WHAT YOU SHOULD DO:
Please work out how many of the lines below include "ellipse". Only the number should be given.

= Beginning of Section =

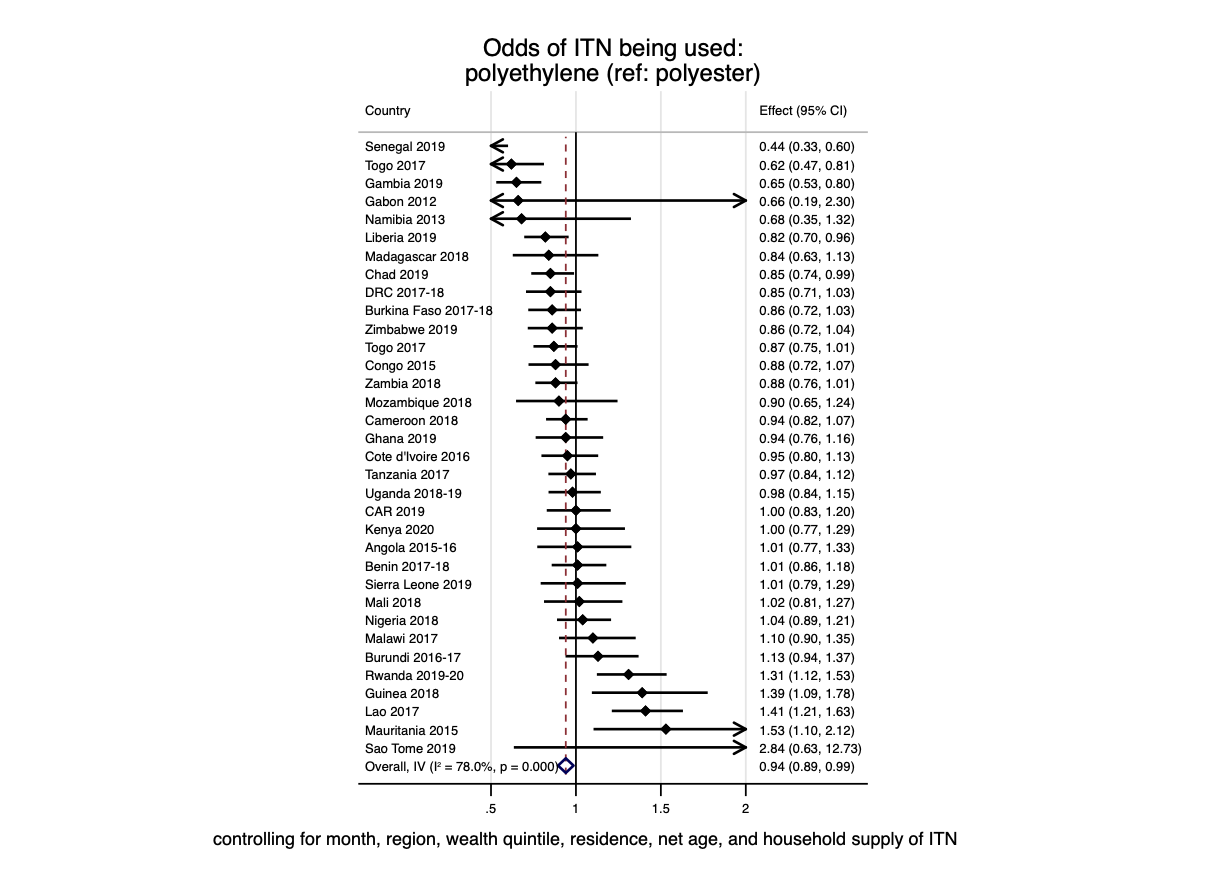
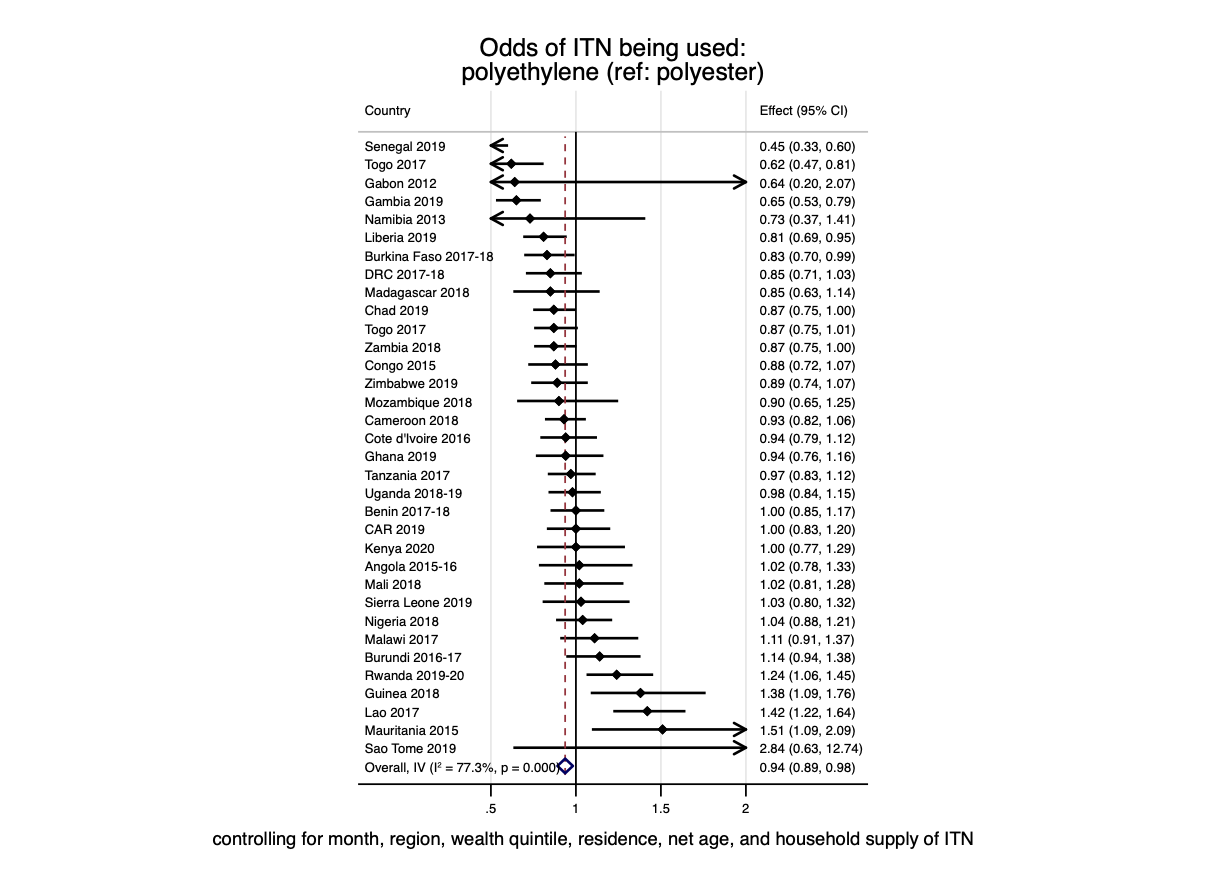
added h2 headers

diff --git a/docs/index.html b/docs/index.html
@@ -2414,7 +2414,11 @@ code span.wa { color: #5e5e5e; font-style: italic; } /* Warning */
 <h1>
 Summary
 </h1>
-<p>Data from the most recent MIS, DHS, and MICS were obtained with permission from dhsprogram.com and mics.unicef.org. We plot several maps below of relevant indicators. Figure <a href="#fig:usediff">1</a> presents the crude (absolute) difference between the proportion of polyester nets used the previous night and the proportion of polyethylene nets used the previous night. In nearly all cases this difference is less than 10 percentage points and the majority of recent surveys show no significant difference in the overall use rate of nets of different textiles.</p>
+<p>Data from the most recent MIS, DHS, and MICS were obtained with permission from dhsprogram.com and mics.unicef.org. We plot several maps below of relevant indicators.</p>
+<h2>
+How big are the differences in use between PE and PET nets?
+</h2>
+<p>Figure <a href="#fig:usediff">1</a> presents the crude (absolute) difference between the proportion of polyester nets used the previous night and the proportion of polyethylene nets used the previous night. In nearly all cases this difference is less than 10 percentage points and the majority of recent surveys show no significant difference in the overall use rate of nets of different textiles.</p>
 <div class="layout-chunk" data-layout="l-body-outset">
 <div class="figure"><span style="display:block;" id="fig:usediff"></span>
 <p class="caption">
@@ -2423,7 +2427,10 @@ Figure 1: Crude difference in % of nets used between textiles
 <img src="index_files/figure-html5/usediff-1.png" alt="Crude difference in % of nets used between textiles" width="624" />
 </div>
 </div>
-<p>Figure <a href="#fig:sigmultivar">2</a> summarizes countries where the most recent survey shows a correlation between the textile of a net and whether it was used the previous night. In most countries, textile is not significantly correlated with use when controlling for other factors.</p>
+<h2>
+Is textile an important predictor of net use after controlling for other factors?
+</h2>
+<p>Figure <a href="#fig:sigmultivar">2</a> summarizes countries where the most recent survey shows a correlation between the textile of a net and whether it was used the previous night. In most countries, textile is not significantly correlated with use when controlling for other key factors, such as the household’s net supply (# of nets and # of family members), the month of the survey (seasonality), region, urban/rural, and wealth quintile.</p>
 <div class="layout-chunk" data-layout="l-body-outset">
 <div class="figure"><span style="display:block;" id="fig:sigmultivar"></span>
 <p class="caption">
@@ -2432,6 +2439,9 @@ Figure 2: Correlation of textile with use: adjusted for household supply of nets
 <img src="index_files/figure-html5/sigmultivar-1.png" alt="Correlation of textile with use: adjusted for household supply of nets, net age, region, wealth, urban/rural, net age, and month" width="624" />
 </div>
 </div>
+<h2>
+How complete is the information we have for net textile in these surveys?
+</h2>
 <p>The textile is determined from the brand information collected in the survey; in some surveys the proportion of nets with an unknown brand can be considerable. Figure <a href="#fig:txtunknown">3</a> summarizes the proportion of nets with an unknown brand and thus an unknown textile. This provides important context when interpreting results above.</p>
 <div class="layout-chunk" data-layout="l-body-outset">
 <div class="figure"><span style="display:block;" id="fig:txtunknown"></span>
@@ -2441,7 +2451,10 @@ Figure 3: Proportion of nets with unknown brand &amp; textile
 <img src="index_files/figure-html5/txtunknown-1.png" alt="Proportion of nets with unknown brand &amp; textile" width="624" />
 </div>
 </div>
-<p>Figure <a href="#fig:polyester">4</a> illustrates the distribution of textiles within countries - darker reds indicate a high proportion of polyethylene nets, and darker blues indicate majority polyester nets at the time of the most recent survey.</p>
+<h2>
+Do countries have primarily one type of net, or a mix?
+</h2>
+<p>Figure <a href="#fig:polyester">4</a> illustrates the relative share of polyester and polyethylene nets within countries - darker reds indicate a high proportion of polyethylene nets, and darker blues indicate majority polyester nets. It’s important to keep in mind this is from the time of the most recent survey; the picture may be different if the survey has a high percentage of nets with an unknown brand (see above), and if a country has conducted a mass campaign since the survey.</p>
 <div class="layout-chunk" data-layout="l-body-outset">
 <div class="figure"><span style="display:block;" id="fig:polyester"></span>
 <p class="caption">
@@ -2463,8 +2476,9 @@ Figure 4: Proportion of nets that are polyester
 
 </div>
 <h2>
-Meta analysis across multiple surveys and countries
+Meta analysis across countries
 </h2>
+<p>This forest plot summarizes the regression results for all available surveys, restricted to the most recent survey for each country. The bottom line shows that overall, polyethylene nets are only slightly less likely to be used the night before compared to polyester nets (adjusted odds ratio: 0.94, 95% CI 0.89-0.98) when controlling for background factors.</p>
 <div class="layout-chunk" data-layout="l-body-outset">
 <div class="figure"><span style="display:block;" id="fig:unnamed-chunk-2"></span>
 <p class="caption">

= End of Section =
= Beginning of Section =

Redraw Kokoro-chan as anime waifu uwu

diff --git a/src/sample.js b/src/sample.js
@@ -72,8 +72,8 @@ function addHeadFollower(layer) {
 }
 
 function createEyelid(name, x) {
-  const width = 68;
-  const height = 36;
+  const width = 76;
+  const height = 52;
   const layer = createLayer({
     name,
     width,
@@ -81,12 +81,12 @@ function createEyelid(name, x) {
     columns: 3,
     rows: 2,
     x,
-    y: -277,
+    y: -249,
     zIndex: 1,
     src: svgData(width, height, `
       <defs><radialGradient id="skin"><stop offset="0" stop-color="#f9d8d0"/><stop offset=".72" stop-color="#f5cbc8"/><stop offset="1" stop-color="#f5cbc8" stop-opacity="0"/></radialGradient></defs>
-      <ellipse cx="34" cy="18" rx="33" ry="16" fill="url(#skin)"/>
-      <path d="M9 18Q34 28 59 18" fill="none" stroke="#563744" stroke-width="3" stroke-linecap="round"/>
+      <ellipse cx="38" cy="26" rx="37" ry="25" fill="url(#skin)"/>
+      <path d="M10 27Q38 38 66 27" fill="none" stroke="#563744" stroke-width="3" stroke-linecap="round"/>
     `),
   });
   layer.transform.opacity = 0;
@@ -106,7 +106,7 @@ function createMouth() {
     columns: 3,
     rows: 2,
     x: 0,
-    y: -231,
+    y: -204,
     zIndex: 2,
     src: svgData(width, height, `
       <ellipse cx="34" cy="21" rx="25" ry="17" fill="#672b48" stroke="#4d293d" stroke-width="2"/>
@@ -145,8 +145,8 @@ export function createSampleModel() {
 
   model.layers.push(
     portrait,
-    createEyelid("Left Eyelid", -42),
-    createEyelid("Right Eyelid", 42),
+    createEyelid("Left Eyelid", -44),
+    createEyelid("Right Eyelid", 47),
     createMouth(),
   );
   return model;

= End of Section =

PROBLEM SOLUTION:
3